Garrett Epps: Trump is at war with the whole idea of an independent judiciary
Let’s consider all the ways that Schumer has, by popping off on this occasion, taken the current political situation—already nearly catastrophic—and made it worse. First, as a general matter, threatening judges—even seeming to threaten judges—is a dreadful thing to do, no matter whether it’s done by Donald Trump, Roger Stone, or Chuck Schumer. As the United States struggles to retain the last shreds of the rule of law, the way to respond to Trump’s threats is not—repeat, is not—to deploy threatening language from the other side.
Second, the threat itself was, as we used to say where I grew up, kind of pitiful. He sounds like the deposed, disarmed King Lear, vowing to his ungrateful daughters that “I will have such revenges on you both that all the world shall—I will do such things—what they are yet I know not, but they shall be the terrors of the earth.” If Schumer had any power over the world these two jurists live in, they wouldn’t be on the Court at all. Mitch McConnell and Donald Trump contemptuously brushed aside Schumer’s opposition to both appointments, and didn’t suffer for it politically. Now that Neil Gorsuch and Brett Kavanaugh are installed with life tenure, does Schumer expect them to quake at his displeasure? Such a threat is not thuggery; it is impotence posing as thuggery, not only improper, but embarrassing.
Third, Schumer’s remarks have now allowed Trump himself to pose as the defender of judicial independence. His campaign and presidency have been a sustained and devastatingly effective assault on the very notion of law, courts, and judges being anything but the instruments of his will. Just last week he was demanding that two justices of the court recuse themselves, because one of them had questioned the litigation tactics of the Office of the Solicitor General. Now, thanks to Schumer, he has tweeted the following hypocritical piety: “This is a direct & dangerous threat to the U.S. Supreme Court by Schumer. If a Republican did this, he or she would be arrested, or impeached. Serious action MUST be taken NOW!”

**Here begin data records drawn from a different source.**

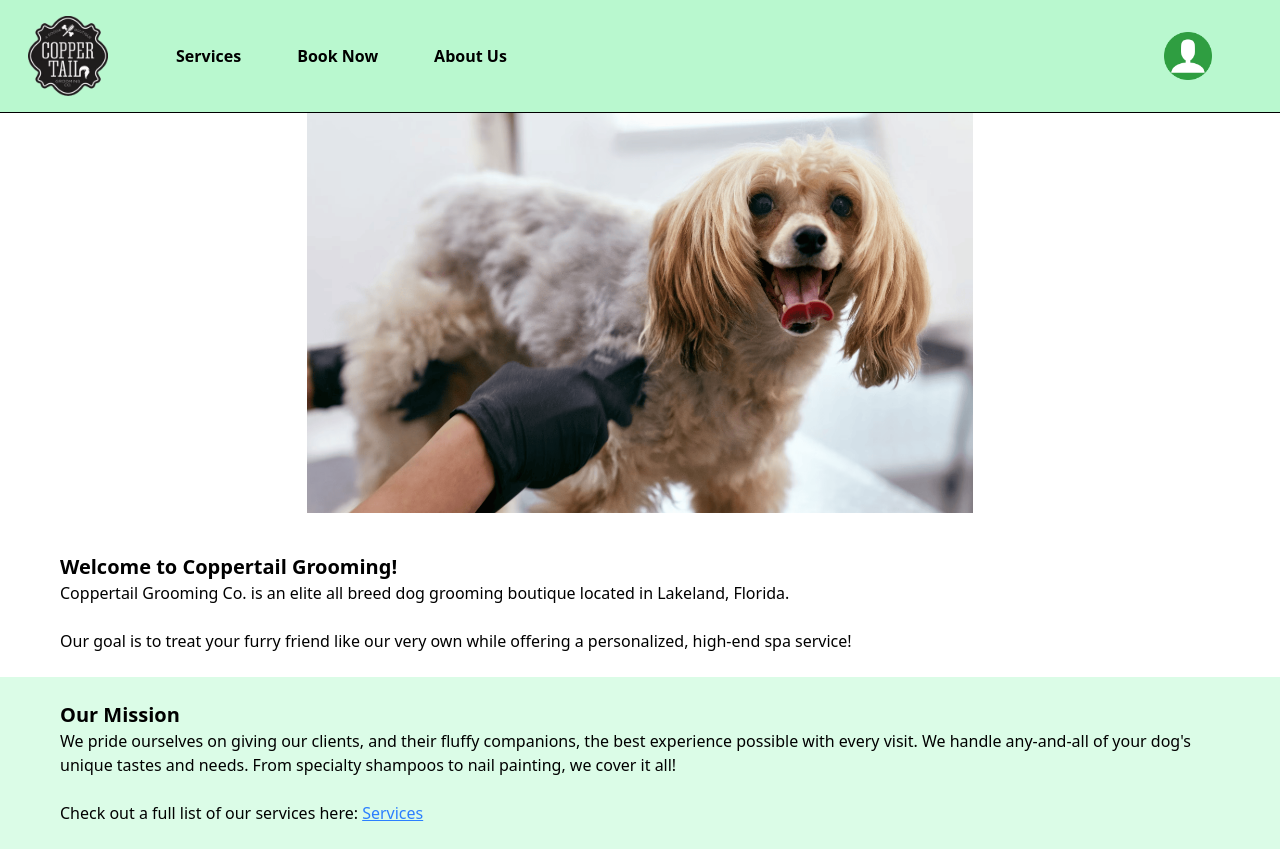
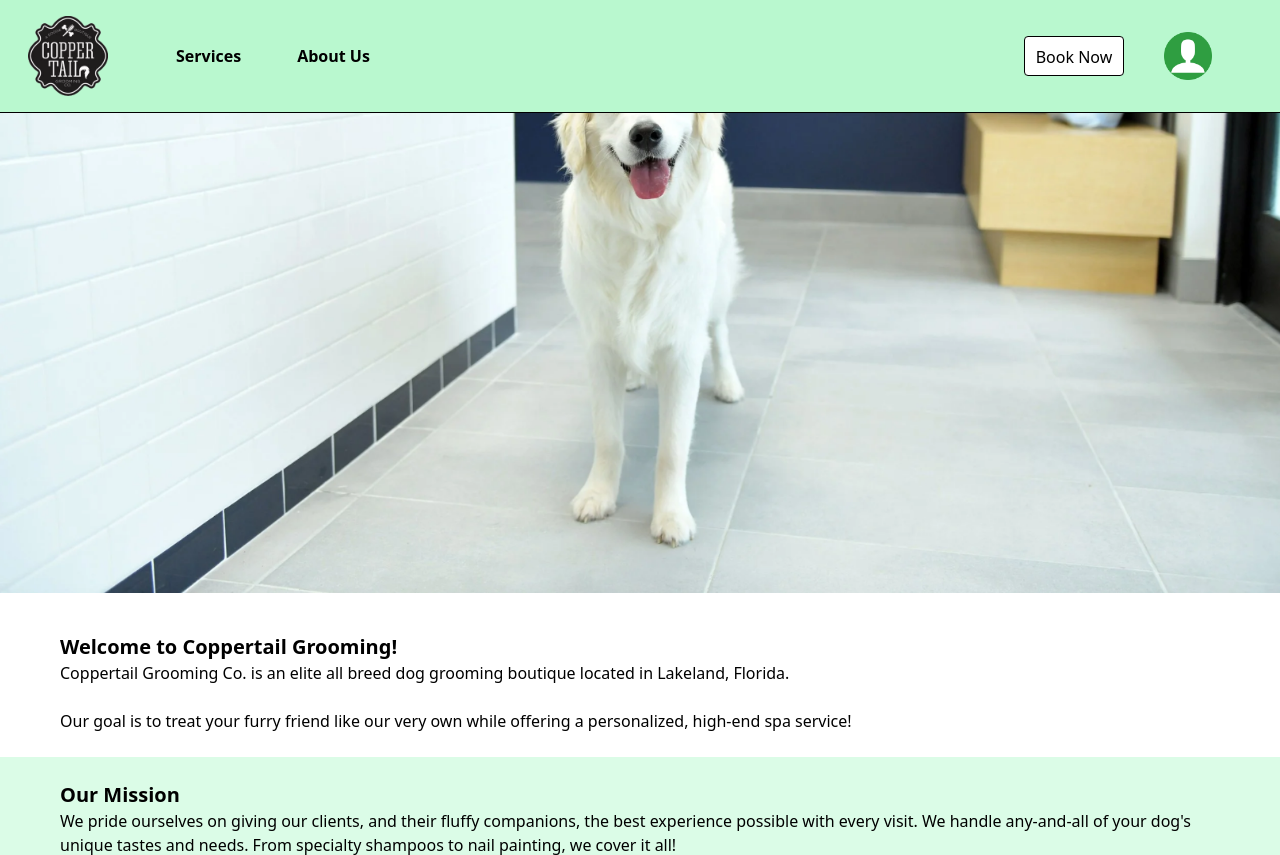
Before and after one commit to alexb544/team2-coppertail-website, a Django app: page / in a window 1280 px wide. Shown: the top 855 px of the page. Run offline with Django 5.2, Linux system fonts and the light colour scheme.

Commit message:
Added footer, edited pages

```diff
--- a/accounts/templates/accounts/base.html
+++ b/accounts/templates/accounts/base.html
@@ -17,10 +17,11 @@
 				</a>
 				<ul class="flex justify-around text-black font-bold sm:flex-wrap sm:pr-2 md:pr-6 lg:pr-10 xl:pr-14">
 					<li class="xs:px-2 sm:px-3 md:px-3 lg:px-5 xl:px-7"> <a class="hover:text-orange-600" id="services" href="{% url 'accounts:services' %}" style="font-size: 30;">Services</a> </li>
-					<li class="xs:px-2 sm:px-3 md:px-3 lg:px-5 xl:px-7"> <a class="hover:text-orange-600" id="appointment" href="{% url 'booking:booking_create' %}">Book Now</a> </li>
 					<li class="xs:px-2 sm:px-3 md:px-3 lg:px-5 xl:px-7"> <a class="hover:text-orange-600" id="about" href="{% url 'accounts:about' %}">About Us</a> </li>
 				</ul>
 			</div>
+			<div class="flex items-center">
+				<a class="xs:mx-2 sm:mx-3 md:mx-3 lg:mx-5 xl:mx-7 w-25 h-10 py-2 text-center rounded border bg-white hover:bg-black text-black hover:text-white" href="{% url 'booking:booking_create' %}">Book Now</a>
 				<div class="group">
 					<button class="flex items-center px-3 py-2 text-black hover:text-gray-600 hover:border-white">
 						<img class="h-7 md:h-10 lg:h-10 xl:h-12" src="{% static 'accounts/default_avatar.png' %}" alt="default profile" />
@@ -40,6 +41,7 @@
 						</div>
 					</div>
 					{% endif %}
+				</div>
 			</div>
 		</nav>
 		<hr class="color-green-800">
@@ -71,11 +73,12 @@
 				<img class="h-20 pr-10" src="{% static 'accounts/coppertail-grooming-logo.png' %}" alt="Coppertail Grooming Logo"/>
 			</a>
 			<ul class="flex flex-col md:flex-row lg:flex-row">
-				<li class="pr-7 lg:px-17 xl:px-25"><a class="hover:text-orange-600">Contact Us</a></li>
-				<li class="px-7 lg:px-17 xl:px-25"><a class="hover:text-orange-600">FAQs</a></li>
-				<li class="pl-7 lg:px-17 xl:px-25"><a class="hover:text-orange-600" href="{% url 'accounts:services' %}">Services</a></li>
+				<li class="md:pr-7 lg:px-17 xl:px-25"><a class="hover:text-orange-600 font-semibold">Contact Us</a></li>
+				<li class="md:px-7 lg:px-17 xl:px-25"><a class="hover:text-orange-600 font-semibold">FAQs</a></li>
+				<li class="md:pl-7 lg:px-17 xl:px-25"><a class="hover:text-orange-600 font-semibold" href="{% url 'accounts:services' %}">Services</a></li>
 			</ul>
-			<a>Logo for fb</a>
+			<a href="https://www.facebook.com/coppertailgroomingco/"><img class="h-8" style="filter:brightness(0%);" src="../../accounts/static/accounts/facebook_logo_transparent.png" alt="Facebook"/></a>
+			<a href="https://www.instagram.com/coppertailgroomingco/"><img class="h-8" style="filter:brightness(0%);" src="../../accounts/static/accounts/instagram_logo.png" alt="Instagram"/></a>
 		</div>
 		<hr class="mx-2">
 		<div class="bg-green-200">
--- a/accounts/templates/accounts/home.html
+++ b/accounts/templates/accounts/home.html
@@ -3,34 +3,39 @@
 {% block title %}{{ page_title }}{% endblock %}
 
 {% block content %}
-<div class="bg-no-repeat bg-fixed bg-contain bg-center" style="background-image: url( '/../../accounts/static/accounts/home_page_background_2.png' ); height: 400px"></div>
-<h2 class = "font-semibold text-xl mx-15 pt-10">Welcome to Coppertail Grooming!</h2>
-<p class = "mx-15 ">
+<div class="bg-no-repeat bg-fixed bg-cover bg-bottom bg-clip-padding pt-10 h-40 sm:h-60 md:h-100 lg:h-120" style="background-image: url( '/../../accounts/static/accounts/dog_in_store.png' );"></div>
+<h2 class="font-semibold text-xl mx-15 pt-10">Welcome to Coppertail Grooming!</h2>
+<p class="mx-15 ">
 	Coppertail Grooming Co. is an elite all breed dog grooming boutique located in Lakeland, Florida.
 	<br><br>
 	Our goal is to treat your furry friend like our very own while offering a personalized, high-end
 	spa service!
 	<br><br>
 </p>
-<div class = "bg-green-100">
+<div class="bg-green-100">
 	<br>
-	<h2 class = "font-semibold text-xl mx-15 ">Our Mission</h2>
-	<p class = "mx-15 ">
+	<h2 class="font-semibold text-xl mx-15 ">Our Mission</h2>
+	<p class="mx-15 ">
 		We pride ourselves on giving our clients, and their fluffy companions, the best
 		experience possible with every visit. We handle any-and-all of your dog's unique
 		tastes and needs. From specialty shampoos to nail painting, we cover it all!
 		<br><br>
-		Check out a full list of our services here: <a class = "underline text-blue-500 hover:text-orange-600" href="{% url 'accounts:services' %}">Services</a>
+		Check out a full list of our services here: <a class="underline text-blue-500 hover:text-orange-600" href="{% url 'accounts:services' %}">Services</a>
 		<br><br>
 	</p>
 </div>
-<h2 class = "font-semibold text-xl mx-15 pt-10">Location</h2>
-<div class="flex justify-around mx-15">
-	<p class = "">
-		We are a local business at <a class="underline text-blue-500 hover:text-orange-600" href="https://maps.app.goo.gl/PTFWTVKFvyN7vYuK6">119 Allamanda Dr, Lakeland, FL 33803</a>.
-	</p>
-	<br>
-	<iframe class="pl-5" src="https://www.google.com/maps/embed?pb=!1m14!1m8!1m3!1d1761.1604782837624!2d-81.9570696!3d28.0146645!3m2!1i1024!2i768!4f13.1!3m3!1m2!1s0x88dd3f3f3866dec9%3A0x223bfc4e711e9cee!2sCopper%20Tail%20Grooming%20Co.!5e0!3m2!1sen!2sus!4v1776350026534!5m2!1sen!2sus" width="400" height="300" style="border:0;" allowfullscreen="" loading="lazy" referrerpolicy="no-referrer-when-downgrade"></iframe>
+<h2 class="font-semibold text-xl mx-15 pt-10">Location</h2>
+<div class="flex justify-between mx-15">
+	<div>
+		<p class="">
+			Our boutique is at
+			<a class="underline text-blue-500 hover:text-orange-600" href="https://maps.app.goo.gl/PTFWTVKFvyN7vYuK6">119 Allamanda Dr, Lakeland, FL 33803</a>.
+			<br><br>We're open Monday and Tuesday from 8 am to 4:30 pm, and Wednesday through Friday from 7:30 am to 5 pm!
+		</p>
+		<br>
+		<iframe class="pl-5" src="https://www.google.com/maps/embed?pb=!1m14!1m8!1m3!1d1761.1604782837624!2d-81.9570696!3d28.0146645!3m2!1i1024!2i768!4f13.1!3m3!1m2!1s0x88dd3f3f3866dec9%3A0x223bfc4e711e9cee!2sCopper%20Tail%20Grooming%20Co.!5e0!3m2!1sen!2sus!4v1776350026534!5m2!1sen!2sus" width="400" height="300" style="border:0;" allowfullscreen="" loading="lazy" referrerpolicy="no-referrer-when-downgrade"></iframe>
+	</div>
+	<img />
 </div>
 <br><br>
 {% endblock %}
```
Also changed, not shown: accounts/templates/accounts/about.html (+10 -4 lines), accounts/static/accounts/DejaVuSans-Bold.ttf (added), accounts/static/accounts/DejaVuSans.ttf (added), accounts/static/accounts/dog_in_store.png (added), accounts/static/accounts/facebook-logo.png (added), accounts/static/accounts/facebook_logo_transparent.png (added), accounts/static/accounts/instagram_logo.png (added). Lines whose indentation alone changed are shown as unchanged.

Read: John Roberts’s biggest test is yet to come
Trump’s acolytes, such as Representative Steve Scalise and Senator Ben Sasse, are also now able to pose as supporters of independent judges. Any attempt at the correct narrative—that the courts are being taken over by an authoritarian regime—can now be dismissed with a sarcastic reference to Schumer. Schumer stepped blithely into the mother of all false equivalencies, and it is going to be impossible to walk that back.
Consider the response Schumer’s remarks elicited from Chief Justice John Roberts:
This morning, Senator Schumer spoke at a rally in front of the Supreme Court while a case was being argued inside. Senator Schumer referred to two Members of the Court by name and said he wanted to tell them that “You have released the whirlwind, and you will pay the price. You will not know what hit you if you go forward with these awful decisions.” Justices know that criticism comes with the territory, but threatening statements of this sort from the highest levels of government are not only inappropriate, they are dangerous. All Members of the Court will continue to do their job, without fear or favor, from whatever quarter.
Roberts has many shortcomings, but he has tried to prevent Trump from spreading his characteristic ordure on the Supreme Court. He issued an unprecedented rebuke to the president, without naming him, last year after Trump called a federal district judge who had displeased him an “Obama judge.” Roberts reiterated his implied rebuke in his year-end state of the judiciary report, where he likened attacks on the court to the mob violence that had temporarily disabled John Jay, one of the authors of The Federalist Papers.